Busch Gardens Africa
Busch Gardens Africa (10001 N. McKinley Dr., 888/800-5447, www.buschgardens.com) has grown considerably in its 50-year existence. What was once just a beer garden that hosted animal acts has grown into a 605-acre African-themed amusement park that balances its animal park past (it’s accredited by the Association of Zoos and Aquariums) with the thrill-ride demands of today’s crowds.
For many visitors to Busch Gardens, the primary draw is the array of marquee roller coasters and rides. And for good reason: Whether it’s the 7,000 feet of skull-rattling wooden track on the Gwazi double coaster, or hurtling at 70 mph straight down a 200-foot drop on SheiKra—which was the nation’s first straight-down “dive” coaster, and now boasts floorless cars for true thrill-seekers—the ride designers at the park are unashamedly catering to adrenaline junkies. SheiKra’s “Splash Zone” is a particularly sadistic touch, meant to soak those gawkers unwilling to brave the ride.
Other high-profile rides include Montu, an inverted looping coaster, and Kumba, which includes drops of 135 and 110 feet as well as a circular spiral that’s truly stomach-churning. For the less adventurous, there’s the neck-snapping Cheetah Chase and the quick-thrill loops of Scorpion as well as drenching water rides like Stanley Falls (a log flume) and Congo River Rapids.
Nonetheless, the animal attractions are the heart and soul of Busch Gardens. A quick circle around the park on the Serengeti Railway makes this clear. As the old-timey train pulls open cars around the park’s Serengeti Plain, riders can gawk at zebras, giraffes, ostriches, antelopes, and many other animals. There’s also a safari-like adventure ride, Rhino Rally; ignore the canned and corny quips from the safari driver at your own risk, since the animal observations quickly turn into a string of navigational errors that result in some unexpected thrills.
For a slower pace, take a walk through the numerous habitats. Myombe Reserve features gorillas and chimpanzees, and Edge of Africa has lions, hippos, and meerkats. Smaller animals can be found at Lory Landing (a bird enclosure) and Curiosity Caverns, home to creepy-crawlies like bats, snakes, and lizards.

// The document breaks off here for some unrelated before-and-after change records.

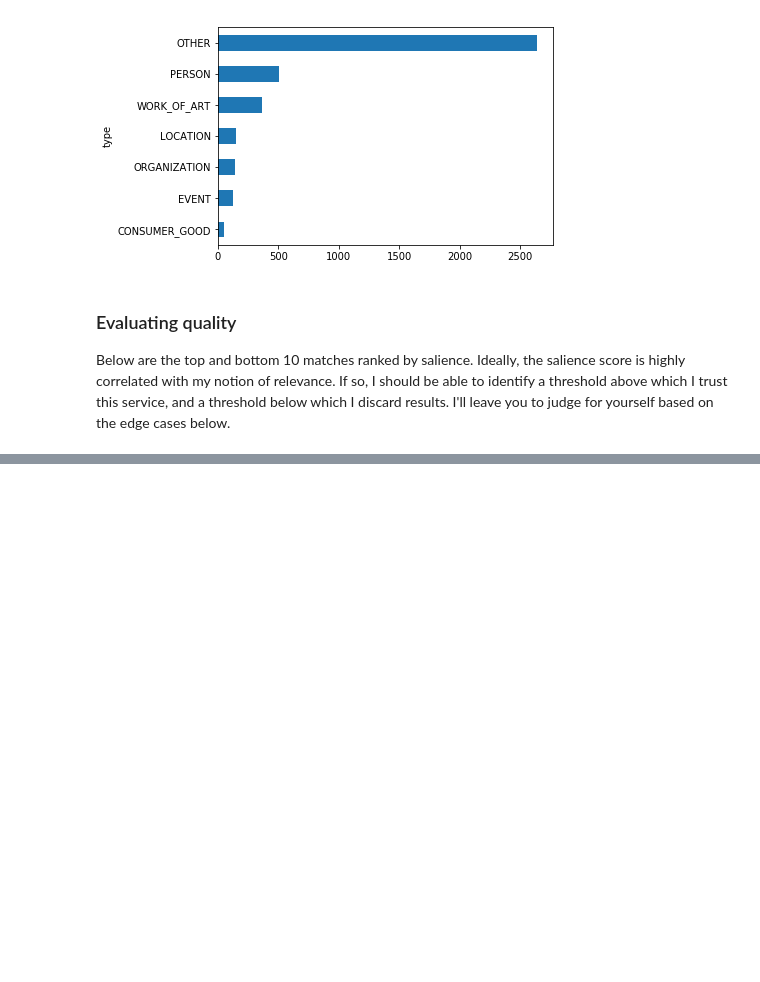
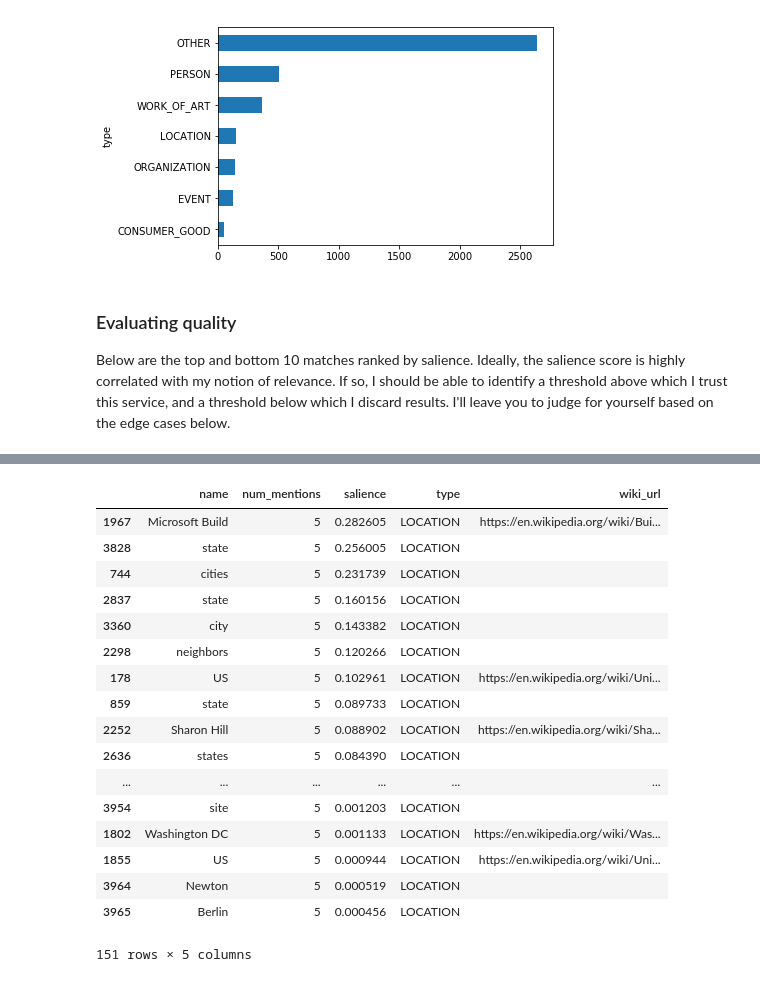
Before and after one commit to data-skeptic/blog, a Jupyter notebook: tools-and-techniques/2017/google-cloud-natural-language-api.ipynb, the cells around one changed output, grey strips where cells are left out. Saved outputs shown, nothing was run; the diff lists cells and outputs as text; code cells hidden in the pictures; blank space fills up the shorter version.

```diff
--- a/tools-and-techniques/2017/google-cloud-natural-language-api.ipynb
+++ b/tools-and-techniques/2017/google-cloud-natural-language-api.ipynb
@@ -213,0 +217,21 @@ df.tail(10)
+# %%
+df[df['type']=='LOCATION']
+# %% [output]
+|  | name | num_mentions | salience | type | wiki_url |
+| 1967 | Microsoft Build | 5 | 0.282605 | LOCATION | https://en.wikipedia.org/wiki/Bui... |
+| 3828 | state | 5 | 0.256005 | LOCATION |  |
+| 744 | cities | 5 | 0.231739 | LOCATION |  |
+| 2837 | state | 5 | 0.160156 | LOCATION |  |
+| 3360 | city | 5 | 0.143382 | LOCATION |  |
+| 2298 | neighbors | 5 | 0.120266 | LOCATION |  |
+| 178 | US | 5 | 0.102961 | LOCATION | https://en.wikipedia.org/wiki/Uni... |
+| 859 | state | 5 | 0.089733 | LOCATION |  |
+| 2252 | Sharon Hill | 5 | 0.088902 | LOCATION | https://en.wikipedia.org/wiki/Sha... |
+| 2636 | states | 5 | 0.084390 | LOCATION |  |
+| ... | ... | ... | ... | ... | ... |
+| 3954 | site | 5 | 0.001203 | LOCATION |  |
+| 1802 | Washington DC | 5 | 0.001133 | LOCATION | https://en.wikipedia.org/wiki/Was... |
+| 1855 | US | 5 | 0.000944 | LOCATION | https://en.wikipedia.org/wiki/Uni... |
+| 3964 | Newton | 5 | 0.000519 | LOCATION |  |
+| 3965 | Berlin | 5 | 0.000456 | LOCATION |  |
+151 rows × 5 columns
```
Also changed, not shown: parts of 4 cells of this notebook.
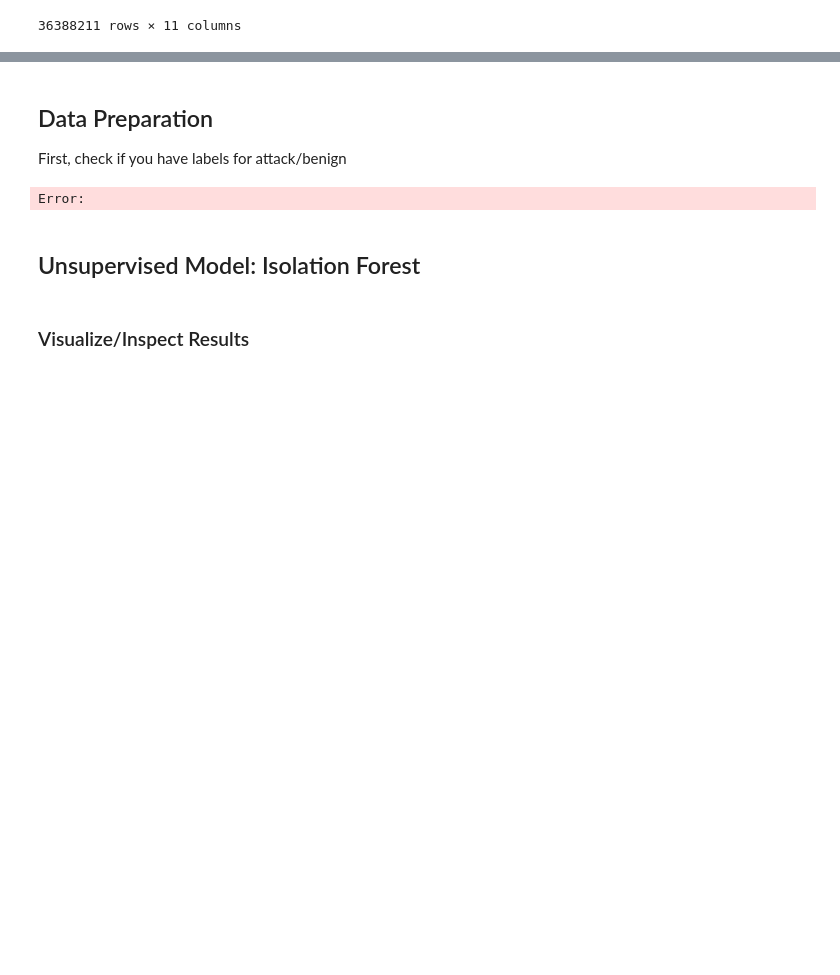
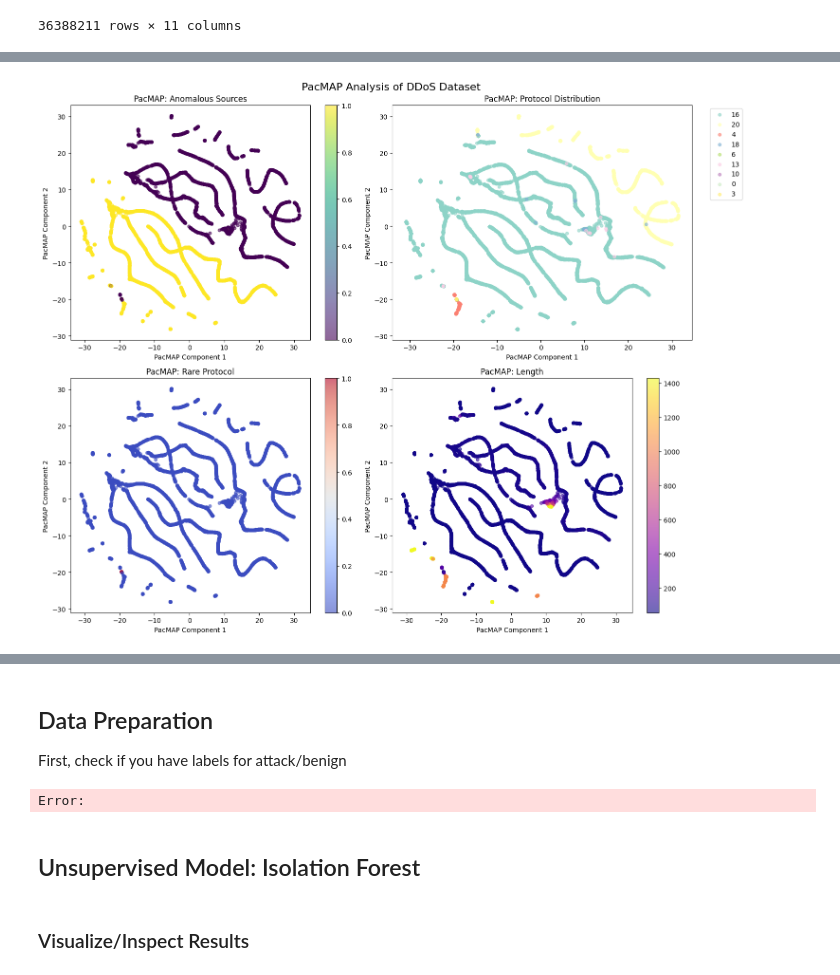
Before and after one commit to DannyAT97/loic-ddos-dataset, a Jupyter notebook: analysis.ipynb, the cells around one changed output, grey strips where cells are left out. Saved outputs shown, nothing was run; the diff lists cells and outputs as text; code cells hidden in the pictures; blank space fills up the shorter version.

Commit message:
Sampling dataset, and plotting sample dataframe

```diff
--- a/analysis.ipynb
+++ b/analysis.ipynb
@@ -584,7 +584,7 @@ import pandas as pd
 import warnings
 warnings.filterwarnings("ignore")
 # %%
-df = pd.read_csv('output/anomalies_summary.csv')
+df = pd.read_parquet('output/anomalies_summary.parquet')
 # %%
 df
 # %% [output]
@@ -711,0 +776,23 @@ df
+# %%
+def apply_pacmap_analysis(X_scaled, df_sample, n_components=2, n_neighbors=10, mn_ratio=0.5, fp_ratio=2.0):
+    """
+    Apply PacMAP dimensionality reduction
+    """
+    # Initialize PacMAP
+    embedding = pacmap.PaCMAP(
+        n_components=n_components,  # Usually 2 for visualization
+        n_neighbors=n_neighbors,    # Number of neighbors to consider
+        MN_ratio=mn_ratio,          # Mid-near ratio
+        FP_ratio=fp_ratio           # Further-pair ratio
+    )
+
+    # Fit and transform the data
+    print("Applying PacMAP transformation...")
+    X_pacmap = embedding.fit_transform(X_scaled)
+
+    # Add PacMAP coordinates back to dataframe
+    df_result = df_sample.copy()
+    df_result['pacmap_x'] = X_pacmap[:, 0]
+    df_result['pacmap_y'] = X_pacmap[:, 1]
+
+    return X_pacmap, df_result, embedding
@@ -711,0 +983,4 @@ df
+# %%
+X_scaled, df_sample, feature_cols = prepare_data_for_pacmap(df)
+print(f"Using {len(feature_cols)} features: {feature_cols}")
+print(f"Sample size: {len(df_sample)} records")
@@ -711,0 +991,2 @@ df
+# %%
+X_pacmap, df_result, embedding = apply_pacmap_analysis(X_scaled, df_sample)
@@ -711,0 +996,4 @@ df
+# %%
+create_pacmap_visualizations(df_result)
+# %% [output]
+[figure, added]
```
Also changed, not shown: parts of 39 cells of this notebook.
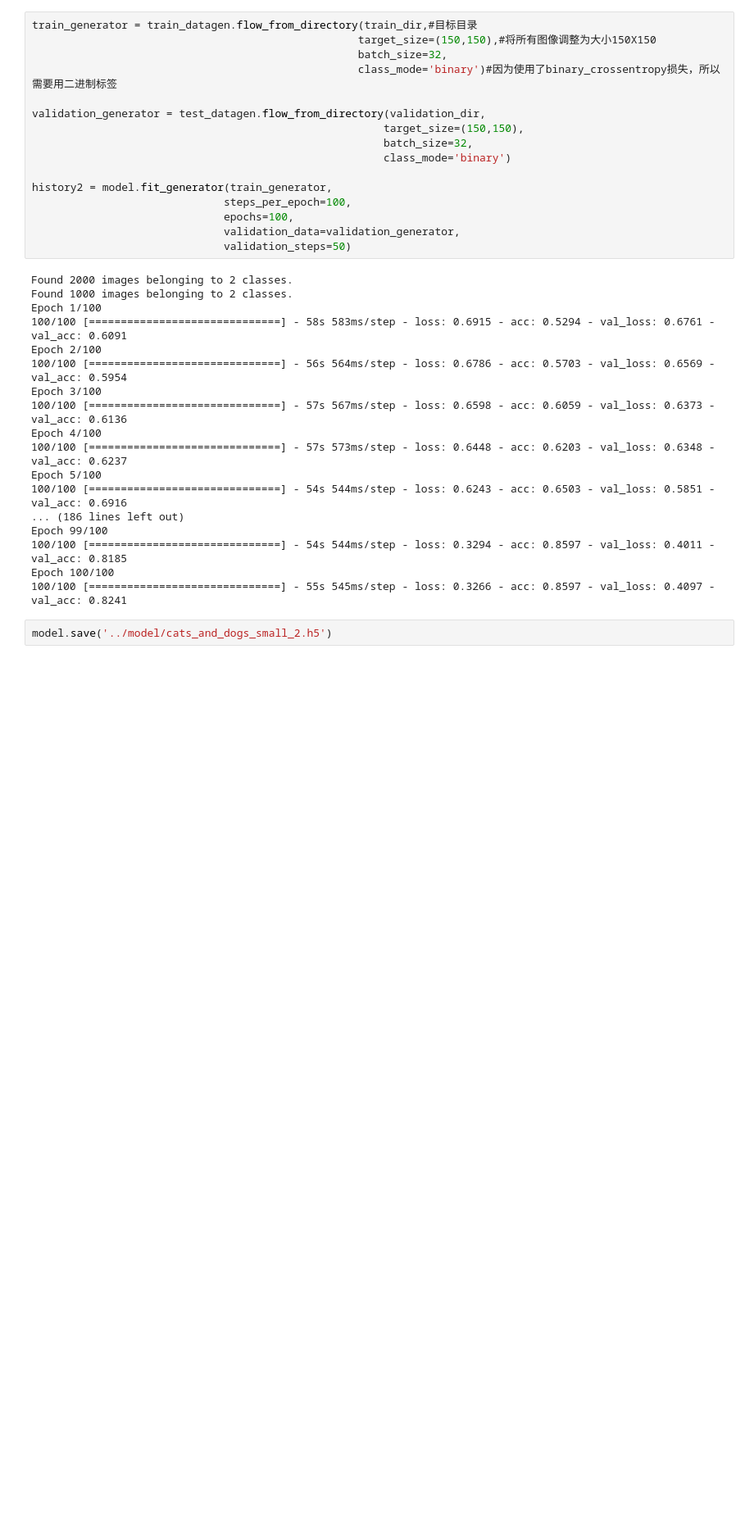
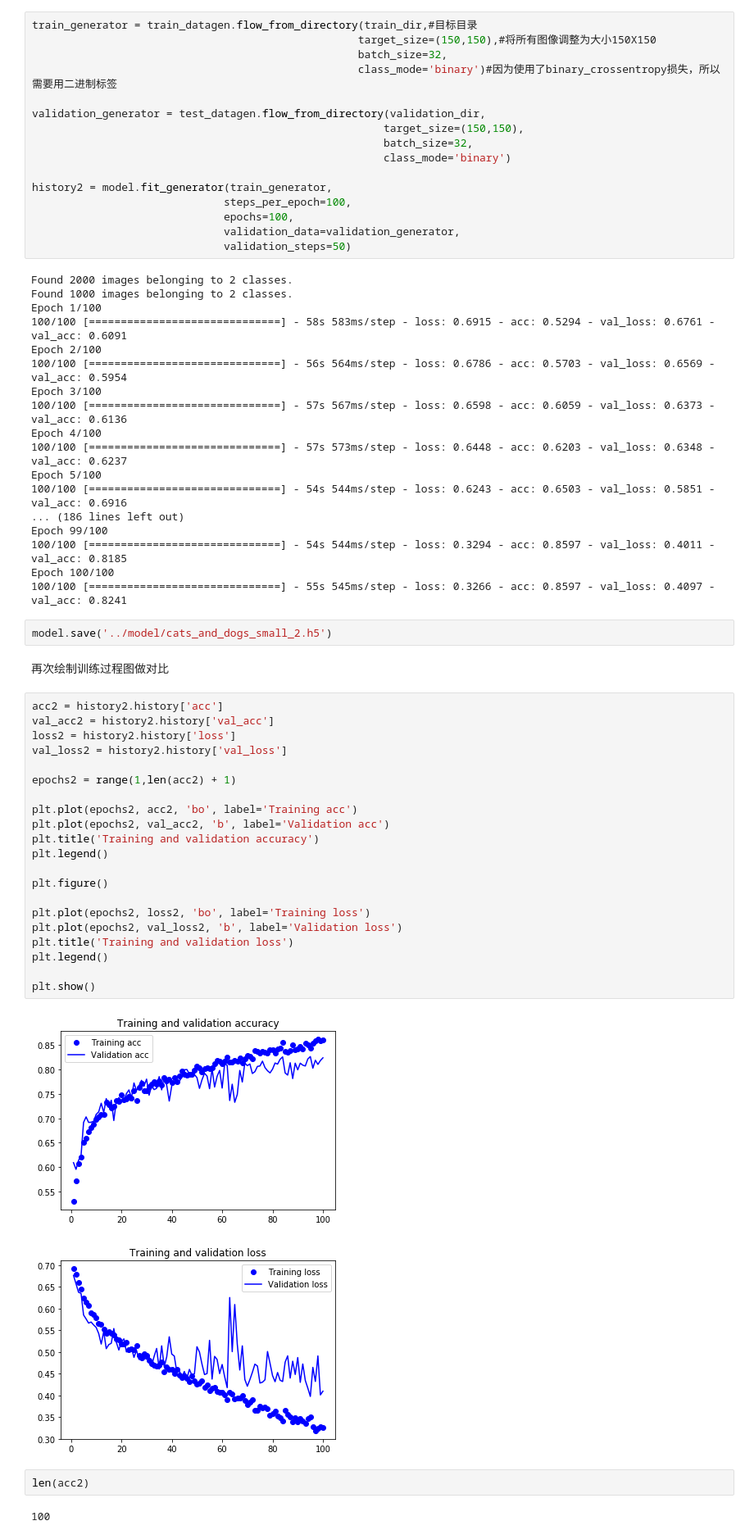
Before and after one commit to 515074431/tensorflow-study-notes, a Jupyter notebook: python深度学习_美弗朗索瓦肖莱/5-2.ipynb, the cells around one changed output. Shown: that part at 82% size. Drawn from its saved outputs; the diff is of its cells as text; blank space fills up the shorter version.

```diff
--- a/python深度学习_美弗朗索瓦肖莱/5-2.ipynb
+++ b/python深度学习_美弗朗索瓦肖莱/5-2.ipynb
@@ -371,3 +371,33 @@ Epoch 100/100
 100/100 [==============================] - 55s 545ms/step - loss: 0.3266 - acc: 0.8597 - val_loss: 0.4097 - val_acc: 0.8241
 # %%
 model.save('../model/cats_and_dogs_small_2.h5')
+# %% [markdown]
+再次绘制训练过程图做对比
+# %%
+acc2 = history2.history['acc']
+val_acc2 = history2.history['val_acc']
+loss2 = history2.history['loss']
+val_loss2 = history2.history['val_loss']
+
+epochs2 = range(1,len(acc2) + 1)
+
+plt.plot(epochs2, acc2, 'bo', label='Training acc')
+plt.plot(epochs2, val_acc2, 'b', label='Validation acc')
+plt.title('Training and validation accuracy')
+plt.legend()
+
+plt.figure()
+
+plt.plot(epochs2, loss2, 'bo', label='Training loss')
+plt.plot(epochs2, val_loss2, 'b', label='Validation loss')
+plt.title('Training and validation loss')
+plt.legend()
+
+plt.show()
+# %% [output]
+[figure, added]
+[figure, added]
+# %%
+len(acc2)
+# %% [output]
+100
```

The habitats in Jungala are more intimate, though. A Plexiglas tube allows visitors to get very close to the Bengal and white tigers on display in the Tiger Trail, while the residents of Orangutan Outpost are seemingly nonplussed by all the folks watching them go about their daily business. Jungala also features a large kids’ play area and the Jungle Flyers, which let guests “hang-glide” along a zip line above the area.
Like most theme parks, the dining options at Busch Gardens are unremarkable, with one exception: the Crown Colony Restaurant. While the food is of the institutional American sort—fried chicken, steak, seafood, etc.—the wide-open views of the Serengeti Plain area from the dining room definitely improve the meal. There is also a Serengeti Dining Safari ($60 adults, $45 children) available for anyone over the age of 5. This option combines a meal at the Crown Colony with a 30-minute safari ride through the Plain in an open-air truck that seats only 20 people.
Unsurprisingly, Anheuser-Busch products are readily available throughout the park. And no, they’re not free.
Busch Gardens Africa is open daily, but hours vary seasonally and by the day of the week. Summer hours are typically 9 a.m.–9 p.m. Monday–Friday, 9 a.m.–10 p.m. Saturday–Sunday. Winter hours are both more limited and variable; opening times fluctuate between 9, 9:30, and 10 a.m., and the park closes at different times between 5 and 8 p.m. Check the park’s website for up-to-date opening hours.
Admission rates are also flexible, with a variety of discounts available for seniors, children, Florida residents, and frequent visitors. The walk-up rate for an adult ticket is $67.95, and kids get in for $57.95, but adult tickets can be purchased at kids’ rates at the Busch Gardens website. Keep in mind that your first-day ticket can also be used for a second visit within seven days. Tickets to Busch Gardens can also be upgraded to include visits to Adventure Island as well as Orlando theme parks like SeaWorld and Universal.
Some of these combos even include shuttle service between Busch Gardens and Orlando, so there are plenty of ways to maximize your ticket money. Parking is $10; “preferred parking” is available for an additional $5, but don’t bother: Although your vehicle is closer to the entrance, you miss out on the convenience of a tram that drops you right at the front gate and end up actually walking farther.
© Jason Ferguson from Moon Florida, 1st Edition